_GOAL OF THE EXERCISE_. The entries below should appear again in your reply, word for word.

_SUPPLIED RECORDS_.
------
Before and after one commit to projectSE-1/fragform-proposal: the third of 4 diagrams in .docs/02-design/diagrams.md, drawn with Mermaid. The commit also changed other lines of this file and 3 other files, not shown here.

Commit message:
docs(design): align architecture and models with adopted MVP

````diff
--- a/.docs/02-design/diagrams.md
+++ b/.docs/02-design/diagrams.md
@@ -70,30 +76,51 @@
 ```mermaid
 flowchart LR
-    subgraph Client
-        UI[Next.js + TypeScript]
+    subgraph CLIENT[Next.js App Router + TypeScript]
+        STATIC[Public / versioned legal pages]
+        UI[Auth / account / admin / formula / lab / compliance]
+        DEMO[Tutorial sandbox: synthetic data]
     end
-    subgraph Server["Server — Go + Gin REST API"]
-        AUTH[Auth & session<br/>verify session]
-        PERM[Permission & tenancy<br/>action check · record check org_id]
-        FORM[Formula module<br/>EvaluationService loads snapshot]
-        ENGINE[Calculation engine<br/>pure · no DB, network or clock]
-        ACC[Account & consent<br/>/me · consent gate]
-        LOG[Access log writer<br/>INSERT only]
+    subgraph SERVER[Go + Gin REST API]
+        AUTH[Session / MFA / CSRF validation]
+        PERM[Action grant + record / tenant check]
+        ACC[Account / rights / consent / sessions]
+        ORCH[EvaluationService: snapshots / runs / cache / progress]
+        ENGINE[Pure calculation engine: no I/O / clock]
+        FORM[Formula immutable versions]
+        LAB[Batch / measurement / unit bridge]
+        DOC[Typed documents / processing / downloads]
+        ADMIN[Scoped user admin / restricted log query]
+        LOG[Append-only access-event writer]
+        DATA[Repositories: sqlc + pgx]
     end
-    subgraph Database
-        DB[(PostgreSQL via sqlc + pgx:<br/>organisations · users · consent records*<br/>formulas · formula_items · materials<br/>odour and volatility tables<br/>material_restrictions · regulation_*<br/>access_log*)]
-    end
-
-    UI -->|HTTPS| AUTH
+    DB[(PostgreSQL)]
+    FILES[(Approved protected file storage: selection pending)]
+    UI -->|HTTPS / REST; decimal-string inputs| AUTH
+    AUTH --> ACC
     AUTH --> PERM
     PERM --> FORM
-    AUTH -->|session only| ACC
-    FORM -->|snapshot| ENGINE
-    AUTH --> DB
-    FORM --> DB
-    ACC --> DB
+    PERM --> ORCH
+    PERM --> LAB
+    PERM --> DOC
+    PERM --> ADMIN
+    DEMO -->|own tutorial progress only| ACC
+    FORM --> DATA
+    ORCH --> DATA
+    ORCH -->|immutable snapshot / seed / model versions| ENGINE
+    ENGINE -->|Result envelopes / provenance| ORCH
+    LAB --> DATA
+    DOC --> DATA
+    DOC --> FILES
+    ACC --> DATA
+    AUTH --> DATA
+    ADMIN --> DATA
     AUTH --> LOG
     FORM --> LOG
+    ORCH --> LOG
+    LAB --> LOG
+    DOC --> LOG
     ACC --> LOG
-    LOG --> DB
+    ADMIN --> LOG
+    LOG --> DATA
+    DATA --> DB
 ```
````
------
_ANSWER BOX_.
Before and after one commit to projectSE-1/fragform-proposal: the third of 4 diagrams in .docs/02-design/diagrams.md, drawn with Mermaid. The commit also changed other lines of this file and 3 other files, not shown here.

Commit message:
docs(design): align architecture and models with adopted MVP

````diff
--- a/.docs/02-design/diagrams.md
+++ b/.docs/02-design/diagrams.md
@@ -70,30 +76,51 @@
 ```mermaid
 flowchart LR
-    subgraph Client
-        UI[Next.js + TypeScript]
+    subgraph CLIENT[Next.js App Router + TypeScript]
+        STATIC[Public / versioned legal pages]
+        UI[Auth / account / admin / formula / lab / compliance]
+        DEMO[Tutorial sandbox: synthetic data]
     end
-    subgraph Server["Server — Go + Gin REST API"]
-        AUTH[Auth & session<br/>verify session]
-        PERM[Permission & tenancy<br/>action check · record check org_id]
-        FORM[Formula module<br/>EvaluationService loads snapshot]
-        ENGINE[Calculation engine<br/>pure · no DB, network or clock]
-        ACC[Account & consent<br/>/me · consent gate]
-        LOG[Access log writer<br/>INSERT only]
+    subgraph SERVER[Go + Gin REST API]
+        AUTH[Session / MFA / CSRF validation]
+        PERM[Action grant + record / tenant check]
+        ACC[Account / rights / consent / sessions]
+        ORCH[EvaluationService: snapshots / runs / cache / progress]
+        ENGINE[Pure calculation engine: no I/O / clock]
+        FORM[Formula immutable versions]
+        LAB[Batch / measurement / unit bridge]
+        DOC[Typed documents / processing / downloads]
+        ADMIN[Scoped user admin / restricted log query]
+        LOG[Append-only access-event writer]
+        DATA[Repositories: sqlc + pgx]
     end
-    subgraph Database
-        DB[(PostgreSQL via sqlc + pgx:<br/>organisations · users · consent records*<br/>formulas · formula_items · materials<br/>odour and volatility tables<br/>material_restrictions · regulation_*<br/>access_log*)]
-    end
-
-    UI -->|HTTPS| AUTH
+    DB[(PostgreSQL)]
+    FILES[(Approved protected file storage: selection pending)]
+    UI -->|HTTPS / REST; decimal-string inputs| AUTH
+    AUTH --> ACC
     AUTH --> PERM
     PERM --> FORM
-    AUTH -->|session only| ACC
-    FORM -->|snapshot| ENGINE
-    AUTH --> DB
-    FORM --> DB
-    ACC --> DB
+    PERM --> ORCH
+    PERM --> LAB
+    PERM --> DOC
+    PERM --> ADMIN
+    DEMO -->|own tutorial progress only| ACC
+    FORM --> DATA
+    ORCH --> DATA
+    ORCH -->|immutable snapshot / seed / model versions| ENGINE
+    ENGINE -->|Result envelopes / provenance| ORCH
+    LAB --> DATA
+    DOC --> DATA
+    DOC --> FILES
+    ACC --> DATA
+    AUTH --> DATA
+    ADMIN --> DATA
     AUTH --> LOG
     FORM --> LOG
+    ORCH --> LOG
+    LAB --> LOG
+    DOC --> LOG
     ACC --> LOG
-    LOG --> DB
+    ADMIN --> LOG
+    LOG --> DATA
+    DATA --> DB
 ```
````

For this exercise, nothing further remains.